NITI Aayog has submitted the names of two public sector banks (PSBs) and one public sector general insurer, which can be sold off under the government's new privatisation policy, to the Core Group of Secretaries on Disinvestment. Sources said that the Department of Investment and Public Asset Management (DIPAM), and the Department of Financial Services (DFS) will examine the names suggested by NITI Aayog and finalise the list of possible candidates in the financial sector for privatisation this year.
People in the know also said that Bank of Maharashtra and Central Bank are the top two candidates that have been favoured for privatisation, though the Indian Overseas Bank has also found favour for the exercise either this year or possibly later. Further, according to sources, United India Insurance may be the chosen candidate for privatisation among the three general insurers, given its relative better solvency ratio. However, financial sector experts also contend that Oriental Insurance, with the least solvency ratio among the three, may be favoured as it does not have overseas operations and inviting a private investor may be easier for it.
The government had earlier indicated that banks under prompt corrective action (PCA) framework or weaker banks would be kept out of privatisation as it would be difficult to find buyers for them. This would have left three PSBs - Indian Overseas Bank, Central Bank and UCO Bank out of the government's disinvestment plan. But they could be brought out of PCA as there are visible signs of improvement in some of the key parameters such as profitability and asset quality (in net NPA terms as they have stepped up provisioning) in the last 3-4 quarters. This could allow them to be considered for privatisation. Besides, both Bank of Maharastra and Central Bank are west focused banks where public sector bank presence is already stronger, allowing for more private sector entry.
Also, it was decided that PSBs, part of consolidation exercise, should also not be considered for privatisation now. This leaves out five large PSBs - Bank of Baroda, Punjab National Bank, Canara Bank, United Bank of India and Indian Bank along with other PSBs that merged with them under the consolidation exercise. Also, State Bank of India is not being privatised. This leaves room open for only six banks - UCO, IOB, Central Bank, Bank of Maharastra, Punjab and Sind Bank, and Bank of India for privatisation. The selection was from among this list.
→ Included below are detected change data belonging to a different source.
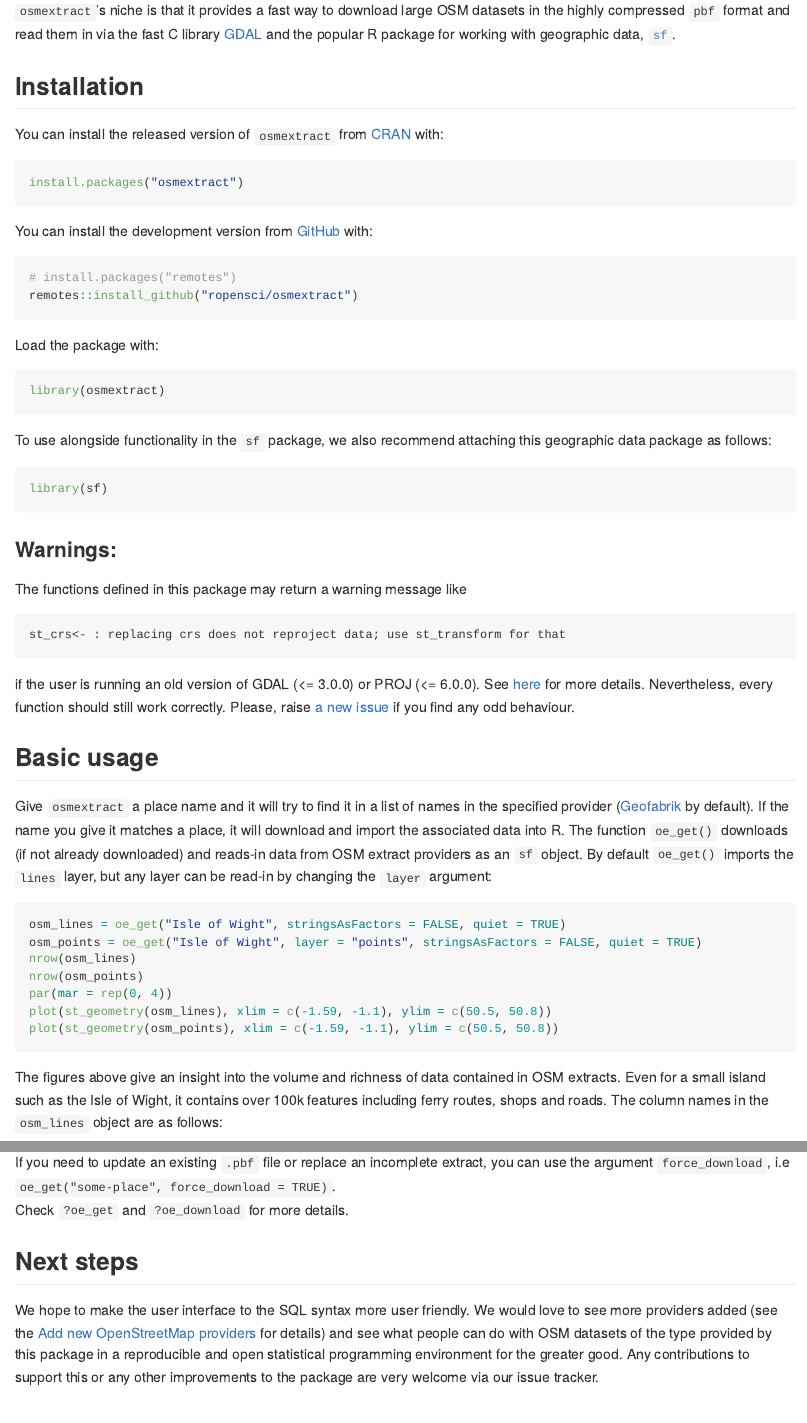
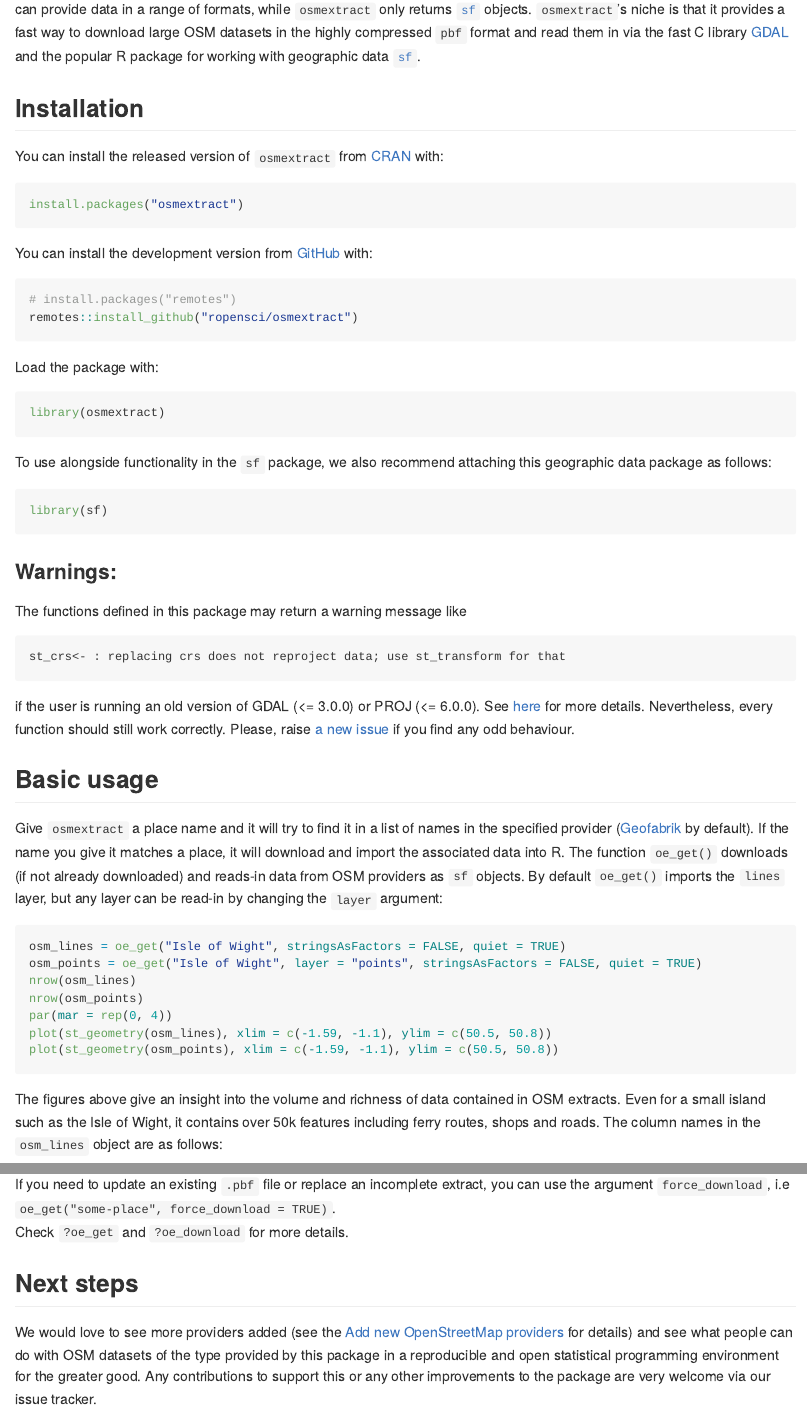
Before and after one commit to ropensci/osmextract, an R Markdown document (README.Rmd): the page in a window 1100 px wide, from 1180 px down before the commit and from 1130 px down after it, and a second part further down, joined at a grey line. Rendered offline with R 4.5, knitr and Pandoc, with nearby package versions; the code chunks are not run, so their results and figures are left out; long lines of code are wrapped; badge pictures from the web are left out.

Commit message:
update readme skip-ci

````diff
--- a/README.Rmd
+++ b/README.Rmd
@@ -74,8 +74,7 @@
 
 The package is designed to complement `osmdata`, which has advantages over `osmextract` for small datasets: `osmdata` is likely to be quicker for datasets less than a few MB in size, provides up-to-date data and has an intuitive interface.
 `osmdata` can provide data in a range of formats, while `osmextract` only returns [`sf`](https://github.com/r-spatial/sf) objects.
-
-`osmextract`'s niche is that it provides a fast way to download large OSM datasets in the highly compressed `pbf` format and read them in via the fast C library [GDAL](https://gdal.org/drivers/vector/osm.html) and the popular R package for working with geographic data, [`sf`](https://github.com/r-spatial/sf).
+`osmextract`'s niche is that it provides a fast way to download large OSM datasets in the highly compressed `pbf` format and read them in via the fast C library [GDAL](https://gdal.org/drivers/vector/osm.html) and the popular R package for working with geographic data [`sf`](https://github.com/r-spatial/sf).
 
 ## Installation
 
@@ -121,5 +120,5 @@
 
 Give `osmextract` a place name and it will try to find it in a list of names in the specified provider ([Geofabrik](https://www.geofabrik.de/data/download.html) by default).
 If the name you give it matches a place, it will download and import the associated data into R.
-The function `oe_get()` downloads (if not already downloaded) and reads-in data from OSM extract providers as an `sf` object.
+The function `oe_get()` downloads (if not already downloaded) and reads-in data from OSM providers as `sf` objects.
 By default `oe_get()` imports the `lines` layer, but any layer can be read-in by changing the `layer` argument:
@@ -140,7 +134,7 @@
 ```
 
 The figures above give an insight into the volume and richness of data contained in OSM extracts.
-Even for a small island such as the Isle of Wight, it contains over 100k features including ferry routes, shops and roads.
+Even for a small island such as the Isle of Wight, it contains over 50k features including ferry routes, shops and roads.
 The column names in the `osm_lines` object are as follows:
 
 ```{r}
@@ -208,7 +202,6 @@
 
 ## Next steps
 
-We hope to make the user interface to the SQL syntax more user friendly.
 We would love to see more providers added (see the [Add new OpenStreetMap providers](https://docs.ropensci.org/osmextract/articles/providers.html) for details) and see what people can do with OSM datasets of the type provided by this package in a reproducible and open statistical programming environment for the greater good.
 Any contributions to support this or any other improvements to the package are very welcome via our issue tracker.
 
````
Also changed, not shown: README.md, README.Rmd (7 more changed lines), 2 other files.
The government has infused Rs 5,500 capital in the Punjab and Sind Bank. This would make it wait for at least couple of years before considering privatisation. Bank of India is a very large bank that also could create problems in finding a buyer at this time. With UCO Bank, the government may like to have some presence of a state-run bank on the eastern part of the country. So, the candidates have to be from the remaining three banks.
In this year's budget, Finance Minister Nirmala Sitharaman announced that two state-run banks along with IDBI Bank would be privatised in FY22. She also said that one general insurance company would be sold off in the current fiscal. Going ahead with the privatisation process of IDBI Bank on May 5, the Cabinet Committee on Economic Affairs (CCEA) gave its in-principle approval for strategic disinvestment along with transfer of management control in the PSB. The extent of respective shareholding to be divested by the GoI and LIC, shall be decided at the time of structuring of transaction in consultation with the RBI.
The Finance Minister, while delivering the budget speech on February 1, announced a capital infusion of Rs 20,000 crore in state-owned banks for the financial year 2021-2022. Prior to the privatisation process, the government also undertook merger of the state-run banks, amalgamating weaker banks with the stronger and larger ones. A total of 10 public sector banks were merged with effect from April 1, 2020. With the merger coming into effect, India currently has 12 public sector banks, down from 27 in 2017.
The government has budgeted Rs 1.75 lakh crore from stake sale in public sector companies and financial institutions. The target, however, may turn out to be ambitious given the global and domestic economic scenario amid the second wave of COVID-19.